Broad strokes, the self-styled Murderbot is a security android provided to a research team by ‘The Company’ for their safety as they carry out missions in a corporate-dominated galactic exploration future. At some point in the past, our Murderbot (see, I feel so protective!) hacked its governor module, and, thus, is self-aware. Apparently becoming a self-aware android means you like soap operas and do the bare minimum to get through the day – see, a very relatable Murderbot! Through the course of this mission, however, the Murderbot begins to engage more closely with the research team, and it becomes clear that the hard, manufactured exterior (with guns built into the arms) covers a marshmallow heart. Opening up to the research team puts Murderbot’s identity as an independent entity in terrible danger, since they could report back to the Company. Like so many of us, Murderbot notes: “I don’t want anyone to tell me what I want, or to make decisions for me.”
The key theme of the book is a riff off of this issue. Murderbot chose self-determination and then had to fight for it. Murderbot’s chosen activities weren’t always (or even usually!) glamorous, but I can’t criticize choosing to watch 35,000 hours of a space soap opera while half-assing security gigs to protect an identity so hard won. Self-determination can be a heavy handed topic, but Wells handles it beautifully, creating a fully formed, cranky, introverted, shy, tough Murderbot whose greatest threats are the soft, weak humans it has to protect; Murderbot is a realist (if a pessimist), noting: “I liked the imaginary people on the entertainment feed way more than I liked real ones, but you can’t have one without the other.”

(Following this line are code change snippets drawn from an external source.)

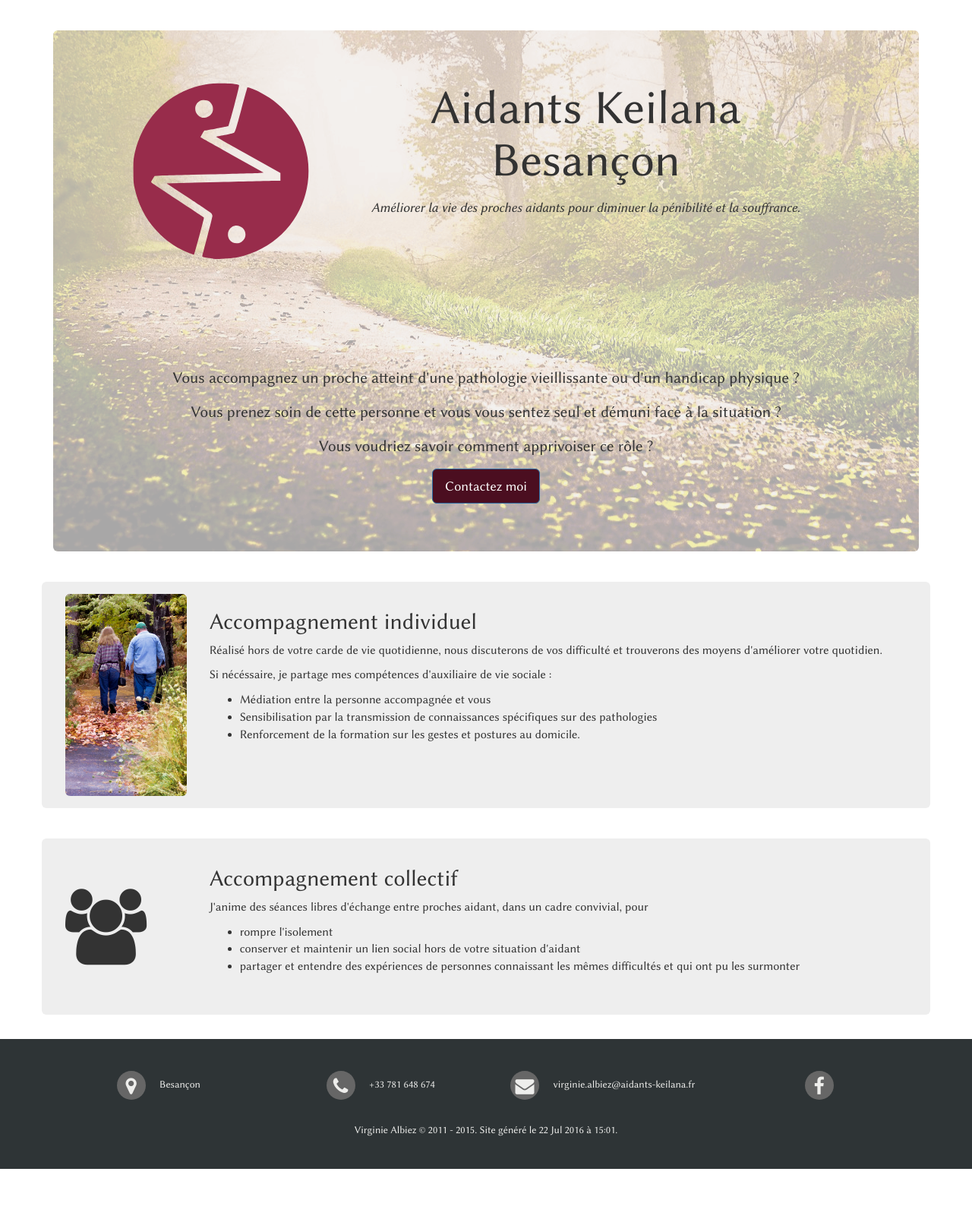
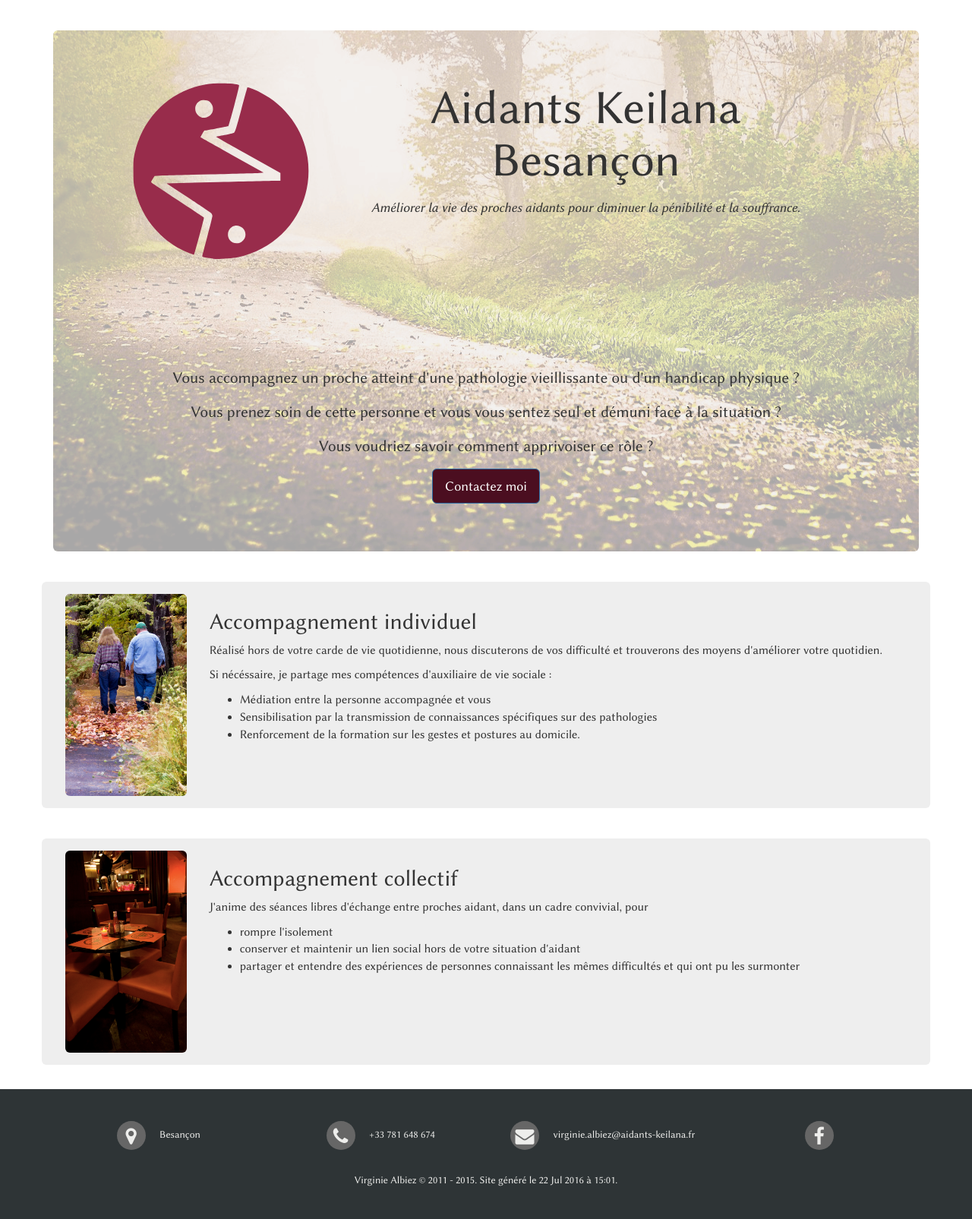
Before and after one commit to aidants-keilana/aidants-keilana.github.io, a Jekyll site: the page built from index.html, in a window 1280 px wide. Shown: the whole page at 76% size. Built offline with Jekyll 4.4.1, drawn with Linux system fonts in a browser that asks for light colours; before the commit the page ends 1539 px from its top, so only the background shows below that.

Commit message:
Add image for group coaching

```diff
--- a/index.html
+++ b/index.html
@@ -45,7 +45,7 @@
   <div class="spacer-40"></div>
   <div class="row service-detail">
     <div class="col-md-2">
-      <i class="fa fa-users"></i>
+      <img alt='marcher ensemble' src='/assets/images/group.png' width="250" class="img-responsive center-block service-image">
     </div>
     <div class="col-md-10">
       <h2>Accompagnement collectif</h2>
```
Also changed, not shown: assets/images/group.png (added).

I will Bingo categorize this as Bodies, partly because there is a body count, but also for a spoilery reason that I won’t share. If you’ve read it, I think this should make sense! And you should read it!